At this time, we had to say goodbye to Brittany, an original member of the caravan, only to welcome the Raschkes, a couple of true food lovers from Tampa. They were already waiting for us at Pharmacy, a secretive restaurant and speakeasy type place that you’ll never ever find without a bunch of help. On my GPS it gives the address. Fair enough. Should have been easy to find right? Wrong. As I parked, the location is supposed to be within the confines of an upscale shopping area, considered Orlando’s restaurant row. It’s the area where all the excessively wealthy, mega-rich millionaire Orlandoans go to eat, (i.e. Tiger Woods, John Morgan, Daniel Dennis and Carrot top). I literally walked around for 10 minutes trying to find this place. It got so confusing and labyrinthine I felt like the illuminati were testing my might. I don’t want to ruin the fun if you choose the path of dining at Pharmacy. Just go find it your own dang self.

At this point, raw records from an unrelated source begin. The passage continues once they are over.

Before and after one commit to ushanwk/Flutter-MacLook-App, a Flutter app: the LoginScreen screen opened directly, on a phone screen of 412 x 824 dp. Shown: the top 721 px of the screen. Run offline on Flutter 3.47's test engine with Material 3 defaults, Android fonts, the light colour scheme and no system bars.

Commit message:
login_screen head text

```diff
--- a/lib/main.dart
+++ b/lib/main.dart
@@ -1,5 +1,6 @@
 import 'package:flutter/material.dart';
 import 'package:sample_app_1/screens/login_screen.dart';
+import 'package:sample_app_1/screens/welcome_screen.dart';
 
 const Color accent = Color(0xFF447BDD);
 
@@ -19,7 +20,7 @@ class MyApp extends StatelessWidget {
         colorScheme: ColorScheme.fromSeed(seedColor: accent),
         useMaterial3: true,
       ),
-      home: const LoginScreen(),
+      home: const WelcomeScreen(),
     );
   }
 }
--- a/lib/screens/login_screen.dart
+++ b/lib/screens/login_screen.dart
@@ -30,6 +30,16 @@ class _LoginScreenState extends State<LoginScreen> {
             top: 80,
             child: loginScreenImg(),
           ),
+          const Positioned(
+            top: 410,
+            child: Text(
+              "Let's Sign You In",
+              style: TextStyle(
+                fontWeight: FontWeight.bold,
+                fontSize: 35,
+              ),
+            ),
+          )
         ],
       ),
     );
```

Our last spot was a departure from the newer, trendsetting places we had been accustomed to over the entirety of the day. Hanamizuki is not like any other Japanese restaurant I’ve been to in Florida. I’ve never been to Japan, though not for lack of wanting. If I could guess what “real” Japanese food tastes like, without having to cater to western sensibilities, I imagine Hanamizuki is as close as you’ll find within 200 miles. I had been once before with my wife and was completely awe-struck by inspired preparation of the dishes. As a whole I remembered how much the restaurant had me interrogating myself. There was no question that the food was great. Actually, some of it was the best I had eaten in a while. My wonderment stemmed more from how I should approach tradition. I questioned how authentic I want food to be, compared to what I’ve trained my palate to think tastes good? How far am I willing to push the limits? Either way you slice it, whether it be with a dull butter knife or a precision Yanagi ba, this nuta: akami maguro or yari ika dressed in white miso, hot mustard and wilted scallion was freaking incredible. It’s got to be if you order it three separate times in the same sitting!
These are not the only restaurants in Orlando worth investing a whole day for. They are however, within the circle of friends I choose to associate with, the most appropriate representation of food crawl perfection, each offering a cavalcade of small plate options and a myriad of tasty drinks. For an evening of sane, one meal/one restaurant dining, all of these places easily stand alone. Since this trip, a whole new group of places have opened and are flourishing over in Orlando. It’s high time we plan Round 2.